What you will do:
All lines from the entries below that contain the string "section" should be copied out.

= = = = = = =

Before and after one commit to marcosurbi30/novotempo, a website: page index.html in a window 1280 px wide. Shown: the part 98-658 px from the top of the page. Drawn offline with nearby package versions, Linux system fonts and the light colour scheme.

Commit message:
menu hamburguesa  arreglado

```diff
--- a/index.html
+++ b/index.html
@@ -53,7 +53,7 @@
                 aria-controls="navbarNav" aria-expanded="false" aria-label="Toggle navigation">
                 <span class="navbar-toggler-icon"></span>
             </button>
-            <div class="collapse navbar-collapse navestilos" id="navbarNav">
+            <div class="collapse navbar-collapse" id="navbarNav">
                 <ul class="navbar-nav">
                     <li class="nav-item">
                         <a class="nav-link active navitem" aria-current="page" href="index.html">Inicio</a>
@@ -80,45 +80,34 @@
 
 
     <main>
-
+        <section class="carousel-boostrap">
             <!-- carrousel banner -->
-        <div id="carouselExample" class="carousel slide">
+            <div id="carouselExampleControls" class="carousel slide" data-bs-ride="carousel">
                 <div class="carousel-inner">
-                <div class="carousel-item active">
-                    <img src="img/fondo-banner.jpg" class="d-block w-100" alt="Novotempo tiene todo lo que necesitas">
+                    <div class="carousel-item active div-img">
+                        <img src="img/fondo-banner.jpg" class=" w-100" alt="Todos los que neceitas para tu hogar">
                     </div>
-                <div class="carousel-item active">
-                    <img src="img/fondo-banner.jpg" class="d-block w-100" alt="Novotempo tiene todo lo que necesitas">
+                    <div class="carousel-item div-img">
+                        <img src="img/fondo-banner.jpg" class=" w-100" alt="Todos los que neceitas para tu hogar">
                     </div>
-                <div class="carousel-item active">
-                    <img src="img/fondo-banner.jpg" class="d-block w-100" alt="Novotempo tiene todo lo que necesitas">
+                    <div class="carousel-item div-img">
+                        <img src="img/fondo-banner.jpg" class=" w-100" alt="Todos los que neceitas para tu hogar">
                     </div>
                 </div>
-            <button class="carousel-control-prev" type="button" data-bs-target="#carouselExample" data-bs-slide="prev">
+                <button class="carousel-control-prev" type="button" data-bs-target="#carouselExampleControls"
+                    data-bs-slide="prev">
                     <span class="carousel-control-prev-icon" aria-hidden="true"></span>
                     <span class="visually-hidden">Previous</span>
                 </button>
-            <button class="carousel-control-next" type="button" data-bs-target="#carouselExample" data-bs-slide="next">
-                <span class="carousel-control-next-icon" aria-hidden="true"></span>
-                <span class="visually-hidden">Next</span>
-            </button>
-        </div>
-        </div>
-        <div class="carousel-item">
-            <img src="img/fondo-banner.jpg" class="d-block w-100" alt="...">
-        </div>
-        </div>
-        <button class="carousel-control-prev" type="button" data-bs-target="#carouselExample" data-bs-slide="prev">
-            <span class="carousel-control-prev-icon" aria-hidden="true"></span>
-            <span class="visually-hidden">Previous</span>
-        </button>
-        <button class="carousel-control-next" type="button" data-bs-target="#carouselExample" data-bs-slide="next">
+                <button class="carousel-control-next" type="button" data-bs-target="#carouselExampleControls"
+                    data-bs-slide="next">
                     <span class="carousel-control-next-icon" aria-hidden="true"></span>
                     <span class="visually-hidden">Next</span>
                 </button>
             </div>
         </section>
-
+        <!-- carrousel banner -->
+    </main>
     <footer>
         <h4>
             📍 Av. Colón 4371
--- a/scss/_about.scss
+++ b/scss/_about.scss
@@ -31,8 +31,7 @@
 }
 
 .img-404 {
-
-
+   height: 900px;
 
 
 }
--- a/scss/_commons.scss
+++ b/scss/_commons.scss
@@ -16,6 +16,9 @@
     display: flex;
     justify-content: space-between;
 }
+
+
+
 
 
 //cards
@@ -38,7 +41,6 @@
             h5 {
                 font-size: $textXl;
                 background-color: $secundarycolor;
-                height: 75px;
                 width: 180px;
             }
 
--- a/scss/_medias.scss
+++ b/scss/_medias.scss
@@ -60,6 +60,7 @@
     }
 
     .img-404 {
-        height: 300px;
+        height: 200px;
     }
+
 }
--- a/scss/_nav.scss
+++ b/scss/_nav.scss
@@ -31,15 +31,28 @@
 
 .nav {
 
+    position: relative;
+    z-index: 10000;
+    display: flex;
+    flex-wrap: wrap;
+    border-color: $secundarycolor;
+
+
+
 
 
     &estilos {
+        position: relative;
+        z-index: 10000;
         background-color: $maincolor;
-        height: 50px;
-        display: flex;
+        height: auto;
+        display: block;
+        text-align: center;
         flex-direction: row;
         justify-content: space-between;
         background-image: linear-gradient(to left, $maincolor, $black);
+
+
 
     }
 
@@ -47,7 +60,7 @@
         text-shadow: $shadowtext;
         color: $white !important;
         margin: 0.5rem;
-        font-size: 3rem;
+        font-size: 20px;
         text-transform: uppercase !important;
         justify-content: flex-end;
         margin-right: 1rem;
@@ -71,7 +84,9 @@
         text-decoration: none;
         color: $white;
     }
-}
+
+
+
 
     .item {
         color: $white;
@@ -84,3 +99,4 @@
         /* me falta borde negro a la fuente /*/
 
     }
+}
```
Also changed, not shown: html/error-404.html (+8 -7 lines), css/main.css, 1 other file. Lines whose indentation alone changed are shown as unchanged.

= = = = = = =

Exercise solution:
+        <section class="carousel-boostrap">
         </section>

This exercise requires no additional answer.